Many years ago Keith acquired an old RCA 811K 1938 console radio and we had to find a place for it. It is a conversation piece but we couldn’t listen to it because it was broken. It was originally owned by his step-father’s grandparents when they lived in Springfield, Vermont. This radio came to the owners with the stations pre-programmed, in this case for the Vermont area. The blurry photo I took a few years ago but never got a clear picture and right now it’s the only photo of it I can find.
A few months ago Fred, a guy that Keith used to work with who is now retired, called him and asked him if he could fix our radio, which is one of his hobbies. Fred was needing this to occupy his time. Of course, Keith said absolutely. Fred worked on the radio for several weeks calling us occasionally and reporting to us what short wave stations he was able to listen to in Australia. Keith and I went over to his house one Saturday afternoon and listened to a few stations but since they tend to come in better at night and we didn’t have a quality antennae connected we didn’t hear much. In order to repair it the chassis had to be removed from the console and I’ve provided a few photos of how it looked. You can see all those old tubes. This radio had what was called a magic eye, which is the green-lite tube that Fred is holding. This is a signal strength indicator to aid in manual tuning. Here is a neat video showing how the magic eye works (although a different radio than we have) along with a neat story. Fred finished repairing the radio replacing a few tubes, aligned the speaker, replaced all paper capacitors and cleaned it.
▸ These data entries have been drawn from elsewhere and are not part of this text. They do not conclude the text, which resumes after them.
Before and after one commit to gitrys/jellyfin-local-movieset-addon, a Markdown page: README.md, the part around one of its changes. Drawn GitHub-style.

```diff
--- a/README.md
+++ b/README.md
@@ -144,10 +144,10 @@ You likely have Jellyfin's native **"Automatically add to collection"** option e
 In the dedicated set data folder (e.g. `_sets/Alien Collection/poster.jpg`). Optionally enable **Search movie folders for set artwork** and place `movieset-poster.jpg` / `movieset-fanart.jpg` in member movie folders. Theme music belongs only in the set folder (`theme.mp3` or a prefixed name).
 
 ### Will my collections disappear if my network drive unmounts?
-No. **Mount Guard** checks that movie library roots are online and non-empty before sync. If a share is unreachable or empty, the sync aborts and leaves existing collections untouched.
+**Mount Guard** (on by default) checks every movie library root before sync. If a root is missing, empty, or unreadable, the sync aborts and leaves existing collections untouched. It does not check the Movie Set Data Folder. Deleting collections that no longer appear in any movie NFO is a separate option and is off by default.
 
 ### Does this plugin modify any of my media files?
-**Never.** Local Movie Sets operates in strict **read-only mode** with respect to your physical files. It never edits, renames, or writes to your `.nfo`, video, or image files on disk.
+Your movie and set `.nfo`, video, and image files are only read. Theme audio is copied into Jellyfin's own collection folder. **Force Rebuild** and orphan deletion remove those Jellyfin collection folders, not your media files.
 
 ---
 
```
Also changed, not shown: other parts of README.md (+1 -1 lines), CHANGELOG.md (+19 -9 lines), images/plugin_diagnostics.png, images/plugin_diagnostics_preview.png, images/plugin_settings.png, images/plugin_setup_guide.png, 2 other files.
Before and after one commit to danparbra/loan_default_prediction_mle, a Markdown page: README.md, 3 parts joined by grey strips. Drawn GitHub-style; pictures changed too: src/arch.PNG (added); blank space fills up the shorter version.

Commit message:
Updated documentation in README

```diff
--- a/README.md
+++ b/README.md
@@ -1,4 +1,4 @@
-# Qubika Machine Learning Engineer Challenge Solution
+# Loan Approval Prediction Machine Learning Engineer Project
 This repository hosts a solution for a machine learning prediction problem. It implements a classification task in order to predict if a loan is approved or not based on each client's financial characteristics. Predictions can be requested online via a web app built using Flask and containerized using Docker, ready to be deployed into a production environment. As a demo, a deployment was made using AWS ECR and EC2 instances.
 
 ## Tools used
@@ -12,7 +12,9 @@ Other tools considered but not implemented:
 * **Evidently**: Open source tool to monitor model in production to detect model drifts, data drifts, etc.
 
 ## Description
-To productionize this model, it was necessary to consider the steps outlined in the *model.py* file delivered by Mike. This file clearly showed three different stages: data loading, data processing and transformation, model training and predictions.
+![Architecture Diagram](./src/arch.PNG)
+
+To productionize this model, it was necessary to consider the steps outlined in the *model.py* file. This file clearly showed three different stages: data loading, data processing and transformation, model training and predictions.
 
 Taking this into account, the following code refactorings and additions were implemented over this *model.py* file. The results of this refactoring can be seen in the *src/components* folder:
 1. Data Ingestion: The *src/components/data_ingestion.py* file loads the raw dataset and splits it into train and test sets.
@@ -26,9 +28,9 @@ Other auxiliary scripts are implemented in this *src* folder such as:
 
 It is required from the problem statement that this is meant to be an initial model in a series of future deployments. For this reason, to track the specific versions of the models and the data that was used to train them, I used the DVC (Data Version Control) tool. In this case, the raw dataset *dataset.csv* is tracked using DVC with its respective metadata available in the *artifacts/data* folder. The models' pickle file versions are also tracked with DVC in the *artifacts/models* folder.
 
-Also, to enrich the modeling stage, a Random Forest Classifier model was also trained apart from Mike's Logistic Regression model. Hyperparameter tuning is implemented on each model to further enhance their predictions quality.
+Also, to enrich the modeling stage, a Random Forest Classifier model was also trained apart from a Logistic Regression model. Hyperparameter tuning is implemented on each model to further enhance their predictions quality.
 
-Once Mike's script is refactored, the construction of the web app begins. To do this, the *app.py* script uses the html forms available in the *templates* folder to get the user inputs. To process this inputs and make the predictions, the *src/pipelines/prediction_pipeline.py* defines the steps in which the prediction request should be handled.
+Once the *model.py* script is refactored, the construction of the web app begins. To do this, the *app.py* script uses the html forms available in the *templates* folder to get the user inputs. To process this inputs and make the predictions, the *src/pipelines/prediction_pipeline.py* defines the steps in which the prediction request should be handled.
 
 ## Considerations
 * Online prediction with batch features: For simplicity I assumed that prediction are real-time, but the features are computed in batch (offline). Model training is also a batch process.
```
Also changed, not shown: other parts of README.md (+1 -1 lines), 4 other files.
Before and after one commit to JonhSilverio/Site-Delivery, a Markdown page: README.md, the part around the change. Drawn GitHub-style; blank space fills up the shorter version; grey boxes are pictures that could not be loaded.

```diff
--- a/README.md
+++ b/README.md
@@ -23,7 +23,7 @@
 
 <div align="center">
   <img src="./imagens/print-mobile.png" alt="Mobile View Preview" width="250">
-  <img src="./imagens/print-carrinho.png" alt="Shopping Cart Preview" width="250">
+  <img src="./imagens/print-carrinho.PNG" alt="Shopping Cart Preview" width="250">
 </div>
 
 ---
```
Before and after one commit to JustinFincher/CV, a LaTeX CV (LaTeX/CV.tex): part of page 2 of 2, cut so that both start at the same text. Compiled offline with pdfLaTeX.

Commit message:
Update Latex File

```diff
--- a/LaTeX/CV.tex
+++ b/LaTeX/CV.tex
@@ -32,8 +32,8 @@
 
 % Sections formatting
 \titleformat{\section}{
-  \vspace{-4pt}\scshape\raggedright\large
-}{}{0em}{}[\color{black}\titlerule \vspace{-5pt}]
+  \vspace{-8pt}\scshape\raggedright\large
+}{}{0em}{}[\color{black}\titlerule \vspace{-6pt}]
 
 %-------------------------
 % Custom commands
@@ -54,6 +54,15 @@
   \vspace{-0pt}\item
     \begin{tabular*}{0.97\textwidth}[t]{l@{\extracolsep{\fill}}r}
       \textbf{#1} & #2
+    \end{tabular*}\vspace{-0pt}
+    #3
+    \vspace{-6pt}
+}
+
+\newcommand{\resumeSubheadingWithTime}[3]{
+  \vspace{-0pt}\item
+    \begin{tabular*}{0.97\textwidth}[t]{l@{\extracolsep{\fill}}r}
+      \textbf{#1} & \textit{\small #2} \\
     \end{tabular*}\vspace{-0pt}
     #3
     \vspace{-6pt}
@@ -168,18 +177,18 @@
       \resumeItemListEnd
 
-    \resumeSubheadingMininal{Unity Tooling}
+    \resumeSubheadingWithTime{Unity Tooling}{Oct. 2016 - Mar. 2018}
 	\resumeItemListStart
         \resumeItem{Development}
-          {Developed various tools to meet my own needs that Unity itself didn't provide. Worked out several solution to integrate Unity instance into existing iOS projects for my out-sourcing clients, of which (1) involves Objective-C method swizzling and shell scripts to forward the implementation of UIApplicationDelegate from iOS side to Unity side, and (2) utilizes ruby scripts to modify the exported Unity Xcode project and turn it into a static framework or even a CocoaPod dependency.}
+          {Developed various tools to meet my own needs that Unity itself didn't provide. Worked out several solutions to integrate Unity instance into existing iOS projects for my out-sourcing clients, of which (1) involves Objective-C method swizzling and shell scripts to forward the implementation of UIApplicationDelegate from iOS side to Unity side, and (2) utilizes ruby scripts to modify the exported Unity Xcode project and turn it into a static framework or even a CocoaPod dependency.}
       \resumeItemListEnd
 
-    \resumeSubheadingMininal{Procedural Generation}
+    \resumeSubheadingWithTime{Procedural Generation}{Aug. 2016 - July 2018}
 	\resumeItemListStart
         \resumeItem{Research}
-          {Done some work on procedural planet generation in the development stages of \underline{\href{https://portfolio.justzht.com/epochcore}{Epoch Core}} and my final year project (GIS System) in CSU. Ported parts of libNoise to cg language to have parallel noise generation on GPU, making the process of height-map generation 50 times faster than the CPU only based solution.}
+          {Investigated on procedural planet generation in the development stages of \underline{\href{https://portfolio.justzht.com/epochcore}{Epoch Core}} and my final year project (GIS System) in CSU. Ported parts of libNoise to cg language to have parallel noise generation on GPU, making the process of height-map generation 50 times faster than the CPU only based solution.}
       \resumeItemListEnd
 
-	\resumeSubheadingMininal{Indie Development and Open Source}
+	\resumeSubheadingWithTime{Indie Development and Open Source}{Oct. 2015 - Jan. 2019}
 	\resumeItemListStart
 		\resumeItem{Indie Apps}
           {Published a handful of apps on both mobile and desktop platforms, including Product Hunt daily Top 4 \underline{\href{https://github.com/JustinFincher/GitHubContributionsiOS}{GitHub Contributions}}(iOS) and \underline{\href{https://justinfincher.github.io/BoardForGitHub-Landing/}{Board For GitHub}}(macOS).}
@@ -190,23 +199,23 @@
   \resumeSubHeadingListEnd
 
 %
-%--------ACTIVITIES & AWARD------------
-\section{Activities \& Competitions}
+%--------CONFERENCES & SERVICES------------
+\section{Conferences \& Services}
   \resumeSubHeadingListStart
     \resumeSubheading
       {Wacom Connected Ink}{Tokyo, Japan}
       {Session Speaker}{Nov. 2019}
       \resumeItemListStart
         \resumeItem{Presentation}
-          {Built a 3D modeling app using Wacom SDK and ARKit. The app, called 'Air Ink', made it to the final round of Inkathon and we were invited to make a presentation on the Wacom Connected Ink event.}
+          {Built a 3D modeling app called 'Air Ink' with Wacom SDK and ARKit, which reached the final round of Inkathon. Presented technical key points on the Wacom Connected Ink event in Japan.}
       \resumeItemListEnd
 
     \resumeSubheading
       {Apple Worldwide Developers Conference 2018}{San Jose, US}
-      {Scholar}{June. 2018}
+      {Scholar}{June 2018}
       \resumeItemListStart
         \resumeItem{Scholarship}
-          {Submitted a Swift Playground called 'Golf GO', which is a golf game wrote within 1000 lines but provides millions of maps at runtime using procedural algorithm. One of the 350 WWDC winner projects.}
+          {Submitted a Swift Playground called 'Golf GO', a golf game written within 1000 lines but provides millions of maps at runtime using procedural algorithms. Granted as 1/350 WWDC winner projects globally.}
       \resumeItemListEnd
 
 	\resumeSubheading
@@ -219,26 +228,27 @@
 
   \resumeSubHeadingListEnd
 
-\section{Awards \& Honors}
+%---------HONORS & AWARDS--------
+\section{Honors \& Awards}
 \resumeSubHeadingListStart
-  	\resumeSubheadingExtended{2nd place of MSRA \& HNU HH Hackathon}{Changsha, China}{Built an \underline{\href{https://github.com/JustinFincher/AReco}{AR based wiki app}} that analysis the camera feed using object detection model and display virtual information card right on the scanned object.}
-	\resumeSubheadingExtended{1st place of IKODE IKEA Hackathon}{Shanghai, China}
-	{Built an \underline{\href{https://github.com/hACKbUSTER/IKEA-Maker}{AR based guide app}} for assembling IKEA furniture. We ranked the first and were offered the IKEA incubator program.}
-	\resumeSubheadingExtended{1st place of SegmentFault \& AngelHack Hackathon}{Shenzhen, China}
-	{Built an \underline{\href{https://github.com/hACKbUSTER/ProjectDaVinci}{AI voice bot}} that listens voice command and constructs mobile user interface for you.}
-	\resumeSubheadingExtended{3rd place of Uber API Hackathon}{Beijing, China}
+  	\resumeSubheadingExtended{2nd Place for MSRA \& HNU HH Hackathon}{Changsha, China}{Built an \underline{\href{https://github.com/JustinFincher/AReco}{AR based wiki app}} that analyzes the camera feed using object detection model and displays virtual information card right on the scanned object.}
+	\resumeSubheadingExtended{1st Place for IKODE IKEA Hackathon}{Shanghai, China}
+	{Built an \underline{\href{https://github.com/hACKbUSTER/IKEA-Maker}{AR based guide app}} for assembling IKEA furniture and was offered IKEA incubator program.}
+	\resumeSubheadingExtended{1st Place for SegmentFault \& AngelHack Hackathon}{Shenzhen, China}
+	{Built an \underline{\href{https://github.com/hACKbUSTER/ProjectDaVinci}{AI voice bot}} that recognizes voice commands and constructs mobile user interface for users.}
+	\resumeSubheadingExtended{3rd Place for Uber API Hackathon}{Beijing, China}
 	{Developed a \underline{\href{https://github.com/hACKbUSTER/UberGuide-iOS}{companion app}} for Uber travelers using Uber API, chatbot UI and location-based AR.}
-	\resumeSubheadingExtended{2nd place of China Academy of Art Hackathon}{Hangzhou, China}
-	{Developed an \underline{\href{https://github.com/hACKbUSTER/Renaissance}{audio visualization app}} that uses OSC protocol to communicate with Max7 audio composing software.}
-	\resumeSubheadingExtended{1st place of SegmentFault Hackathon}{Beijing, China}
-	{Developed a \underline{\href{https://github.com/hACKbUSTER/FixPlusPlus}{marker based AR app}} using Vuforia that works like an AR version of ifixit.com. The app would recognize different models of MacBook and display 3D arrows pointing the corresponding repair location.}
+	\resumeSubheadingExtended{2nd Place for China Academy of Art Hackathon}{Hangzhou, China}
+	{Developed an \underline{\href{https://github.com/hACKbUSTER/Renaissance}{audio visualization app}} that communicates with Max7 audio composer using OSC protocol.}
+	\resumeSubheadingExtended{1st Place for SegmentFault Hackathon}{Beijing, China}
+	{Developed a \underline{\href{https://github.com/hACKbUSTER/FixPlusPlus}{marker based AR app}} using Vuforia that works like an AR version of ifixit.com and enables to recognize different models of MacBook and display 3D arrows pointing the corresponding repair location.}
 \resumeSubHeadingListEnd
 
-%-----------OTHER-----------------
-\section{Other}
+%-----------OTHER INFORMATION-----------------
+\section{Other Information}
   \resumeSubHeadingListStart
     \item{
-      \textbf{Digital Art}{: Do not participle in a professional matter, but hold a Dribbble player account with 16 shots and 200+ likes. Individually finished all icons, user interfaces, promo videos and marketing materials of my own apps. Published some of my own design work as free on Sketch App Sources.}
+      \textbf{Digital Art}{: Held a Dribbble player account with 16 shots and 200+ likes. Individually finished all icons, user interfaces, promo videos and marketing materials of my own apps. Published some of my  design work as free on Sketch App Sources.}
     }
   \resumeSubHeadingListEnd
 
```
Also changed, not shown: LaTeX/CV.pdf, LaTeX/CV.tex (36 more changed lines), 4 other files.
We decided that with a working radio we also wanted the cabinet to be refinished so that it would be a beautiful piece of furniture as well. It was in pretty good shape but had some water stains and just many years of use. So, Keith took the cabinet to a person who is right now refinishing it. Within a few weeks we’ll have a wonderful piece of furniture and will be able to listen to many stations. As soon as we get it back and everything re-attached I’ll post some photos.
For Christmas Keith got an AM Radio Broadcaster that will enable us to do low powered broadcast and play historical recordings. He is, right now, soldering a circuit board that is required for it. Keith will be adding a stronger antennae in our attic so we will be able to have much better reception. We plan on listening to old radio programs. You can already do that through the Internet and CD’s but to do so on this old unit with the original speaker will make it a bit more unique.
The circuit board looks impressive, like a city with skyscrappers, but it isn’t working properly so Keith sent it to the company to look at.
We now have the cabinet back and it looks beautiful! Keith painted the inside of the cabinet yesterday, now we need to do a bit more of the labeling for the channels, we’ve ordered new fabric that covers the speaker and then I think we can re-attach the chasis. We’re getting closer to having it all finished and ready to listen.Final Update January 1, 2010
Keith finished the radio and we’ve enjoyed listening to it. It’s a beautiful addition to our living room. I learned the names of the original owners, William T & Grace F Howard who were both born in 1889 in New York and lived for many years in Springfield, Vermont, which is apparently where they were when they bought this radio.
Sadly, Fred Skill died a few months after he repaired this radio. He had hoped to come over and help reprogram it and listen to the radio he repaired. We will be reminded of him each time we listen to the radio.
Here are some photos of the final product.